[Dataset records]

- Opening Delimiter -

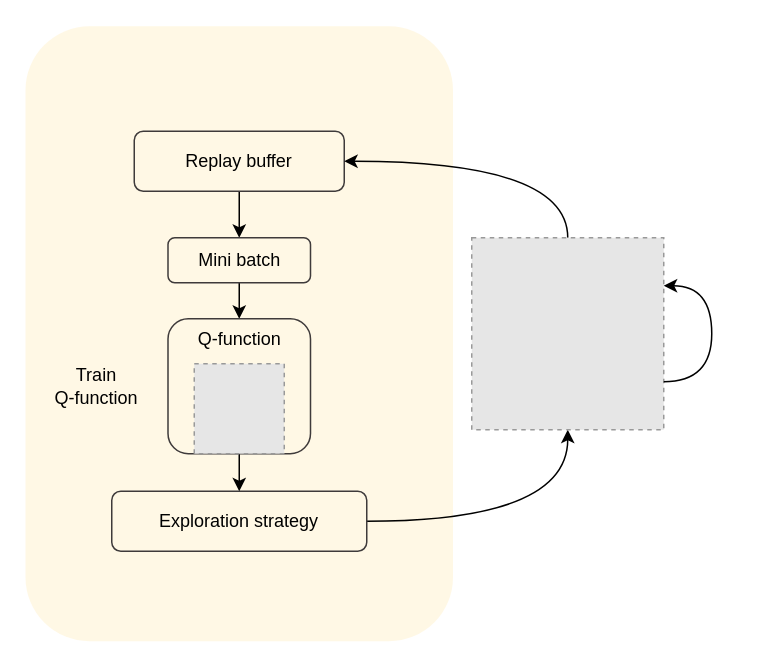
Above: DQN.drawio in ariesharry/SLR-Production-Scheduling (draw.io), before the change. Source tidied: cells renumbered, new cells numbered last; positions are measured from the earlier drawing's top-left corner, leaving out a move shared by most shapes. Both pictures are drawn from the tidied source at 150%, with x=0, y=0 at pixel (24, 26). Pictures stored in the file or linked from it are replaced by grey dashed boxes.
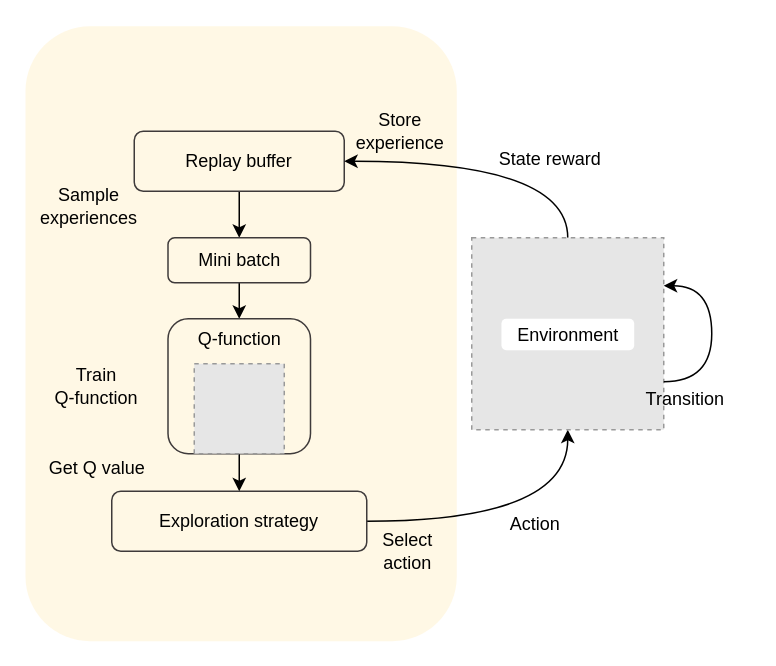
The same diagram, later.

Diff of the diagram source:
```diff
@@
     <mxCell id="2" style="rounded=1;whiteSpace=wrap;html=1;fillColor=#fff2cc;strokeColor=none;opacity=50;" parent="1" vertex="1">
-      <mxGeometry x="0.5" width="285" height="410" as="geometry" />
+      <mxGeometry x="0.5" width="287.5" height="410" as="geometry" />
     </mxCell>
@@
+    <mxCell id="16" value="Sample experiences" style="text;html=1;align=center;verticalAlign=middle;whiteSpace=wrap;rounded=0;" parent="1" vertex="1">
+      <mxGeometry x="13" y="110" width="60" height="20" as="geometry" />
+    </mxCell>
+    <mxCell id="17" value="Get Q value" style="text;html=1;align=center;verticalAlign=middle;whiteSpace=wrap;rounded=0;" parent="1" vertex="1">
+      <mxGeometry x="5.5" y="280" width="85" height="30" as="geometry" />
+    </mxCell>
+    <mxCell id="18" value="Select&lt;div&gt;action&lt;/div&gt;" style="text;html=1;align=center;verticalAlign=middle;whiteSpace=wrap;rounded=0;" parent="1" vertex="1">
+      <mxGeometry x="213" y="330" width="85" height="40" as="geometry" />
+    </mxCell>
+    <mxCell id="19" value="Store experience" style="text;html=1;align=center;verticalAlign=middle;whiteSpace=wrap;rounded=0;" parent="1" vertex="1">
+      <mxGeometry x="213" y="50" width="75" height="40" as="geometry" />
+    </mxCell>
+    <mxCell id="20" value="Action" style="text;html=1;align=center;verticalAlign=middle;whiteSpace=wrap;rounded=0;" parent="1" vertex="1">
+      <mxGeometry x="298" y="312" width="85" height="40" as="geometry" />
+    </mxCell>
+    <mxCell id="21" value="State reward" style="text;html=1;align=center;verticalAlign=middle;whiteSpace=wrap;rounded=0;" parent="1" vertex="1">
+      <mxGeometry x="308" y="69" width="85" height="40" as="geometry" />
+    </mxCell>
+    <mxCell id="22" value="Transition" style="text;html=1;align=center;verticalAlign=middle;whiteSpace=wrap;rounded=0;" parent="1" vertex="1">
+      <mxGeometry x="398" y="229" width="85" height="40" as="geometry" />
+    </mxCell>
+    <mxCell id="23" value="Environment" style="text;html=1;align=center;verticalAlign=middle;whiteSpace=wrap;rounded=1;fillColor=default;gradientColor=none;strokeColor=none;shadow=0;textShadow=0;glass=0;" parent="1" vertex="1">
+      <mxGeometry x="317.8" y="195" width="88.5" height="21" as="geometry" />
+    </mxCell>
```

- Closing Delimiter -

* [What is being asked] Exclude the pictures. Write out the remaining data exactly.

* [Exercise answer]
Above: DQN.drawio in ariesharry/SLR-Production-Scheduling (draw.io), before the change. Source tidied: cells renumbered, new cells numbered last; positions are measured from the earlier drawing's top-left corner, leaving out a move shared by most shapes. Both pictures are drawn from the tidied source at 150%, with x=0, y=0 at pixel (24, 26). Pictures stored in the file or linked from it are replaced by grey dashed boxes.
The same diagram, later.

Diff of the diagram source:
```diff
@@
     <mxCell id="2" style="rounded=1;whiteSpace=wrap;html=1;fillColor=#fff2cc;strokeColor=none;opacity=50;" parent="1" vertex="1">
-      <mxGeometry x="0.5" width="285" height="410" as="geometry" />
+      <mxGeometry x="0.5" width="287.5" height="410" as="geometry" />
     </mxCell>
@@
+    <mxCell id="16" value="Sample experiences" style="text;html=1;align=center;verticalAlign=middle;whiteSpace=wrap;rounded=0;" parent="1" vertex="1">
+      <mxGeometry x="13" y="110" width="60" height="20" as="geometry" />
+    </mxCell>
+    <mxCell id="17" value="Get Q value" style="text;html=1;align=center;verticalAlign=middle;whiteSpace=wrap;rounded=0;" parent="1" vertex="1">
+      <mxGeometry x="5.5" y="280" width="85" height="30" as="geometry" />
+    </mxCell>
+    <mxCell id="18" value="Select&lt;div&gt;action&lt;/div&gt;" style="text;html=1;align=center;verticalAlign=middle;whiteSpace=wrap;rounded=0;" parent="1" vertex="1">
+      <mxGeometry x="213" y="330" width="85" height="40" as="geometry" />
+    </mxCell>
+    <mxCell id="19" value="Store experience" style="text;html=1;align=center;verticalAlign=middle;whiteSpace=wrap;rounded=0;" parent="1" vertex="1">
+      <mxGeometry x="213" y="50" width="75" height="40" as="geometry" />
+    </mxCell>
+    <mxCell id="20" value="Action" style="text;html=1;align=center;verticalAlign=middle;whiteSpace=wrap;rounded=0;" parent="1" vertex="1">
+      <mxGeometry x="298" y="312" width="85" height="40" as="geometry" />
+    </mxCell>
+    <mxCell id="21" value="State reward" style="text;html=1;align=center;verticalAlign=middle;whiteSpace=wrap;rounded=0;" parent="1" vertex="1">
+      <mxGeometry x="308" y="69" width="85" height="40" as="geometry" />
+    </mxCell>
+    <mxCell id="22" value="Transition" style="text;html=1;align=center;verticalAlign=middle;whiteSpace=wrap;rounded=0;" parent="1" vertex="1">
+      <mxGeometry x="398" y="229" width="85" height="40" as="geometry" />
+    </mxCell>
+    <mxCell id="23" value="Environment" style="text;html=1;align=center;verticalAlign=middle;whiteSpace=wrap;rounded=1;fillColor=default;gradientColor=none;strokeColor=none;shadow=0;textShadow=0;glass=0;" parent="1" vertex="1">
+      <mxGeometry x="317.8" y="195" width="88.5" height="21" as="geometry" />
+    </mxCell>
```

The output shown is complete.